Well, I have to consider it simply a colossal failure of imagination on my part; maybe I can attribute it to my slowly advancing years or something.
In any case, I would never in my wildest imaginings have though that when my two children decided (on a wild, un-parentally-supervised Daytona Beach weekend, what with them being adults and all) to get tattooed, that I would not only end up approving of the idea, but be impressed by the results and prouder than ever of those two knuckleheads.
This apparently started out a long time ago as Madeline's idea. And what do you think a graduate of one of Virginia's most prestigious "Governor's Schools," the Thomas Jefferson High School for Science and Technology, would have tattooed on her?
For his part, Philip crafted the design using the family's ancient Remington Manual typewriter. He worked up the original, which was then enlarged to create the template for the tattooist.
So now, in a band encircling the thickest part of Madeline's left forearm, and the thickest part of Philip's right bicep, is tattooed...
...the first forty-seven digits of pi.
Not the name of a girlfriend or boyfriend, or a fighting slogan, or a meaningless symbol, or a symbol misappropriated from another culture without regard to its meaning. A universal constant, a mathematical expression—in a circle, no less. An expression of constancy, of unity, of closure, of connection. Shared by a brother and sister. Now come on, what could make a parent happier?
And supposedly, if you carry pi out to forty-seven digits, you can calculate the diameter of a circle the size of the known universe with a margin of error less than the width of a single proton. How do we know this? We know this because somebody told us. We're too busy to check it out, but it sounds really, really, impressive.
In addition, both kids donated blood immediately prior to getting inked (since now they won't be allowed to donate for 12 months) and Phil even got some of the guys at school to donate for the first time. Madeline, for her part, has lined up something like two dozen potential first-time donors at school to cover for her downtime.

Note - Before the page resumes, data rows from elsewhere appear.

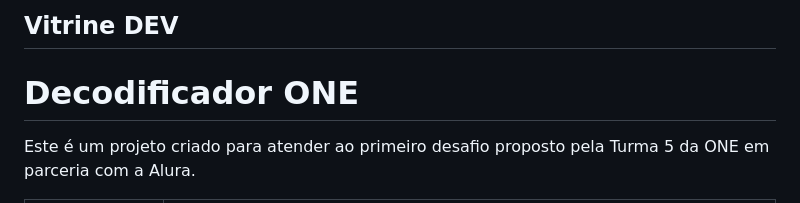
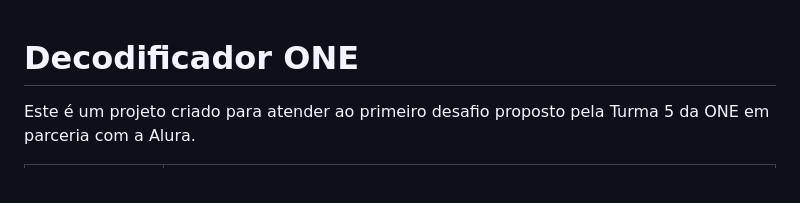
Before and after one commit to Erikcwill/ChallengeONE, a Markdown page: README.md, the part around the change. Drawn GitHub-style.

```diff
--- a/README.md
+++ b/README.md
@@ -1,5 +1,3 @@
-## Vitrine DEV
-
 # Decodificador ONE
 
 Este é um projeto criado para atender ao primeiro desafio proposto pela Turma 5 da ONE em parceria com a Alura.
```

When they get the time, they're both going to go back and have the remaining digits added.
And all four of us are taking a good, hard look at phi. Hmmm...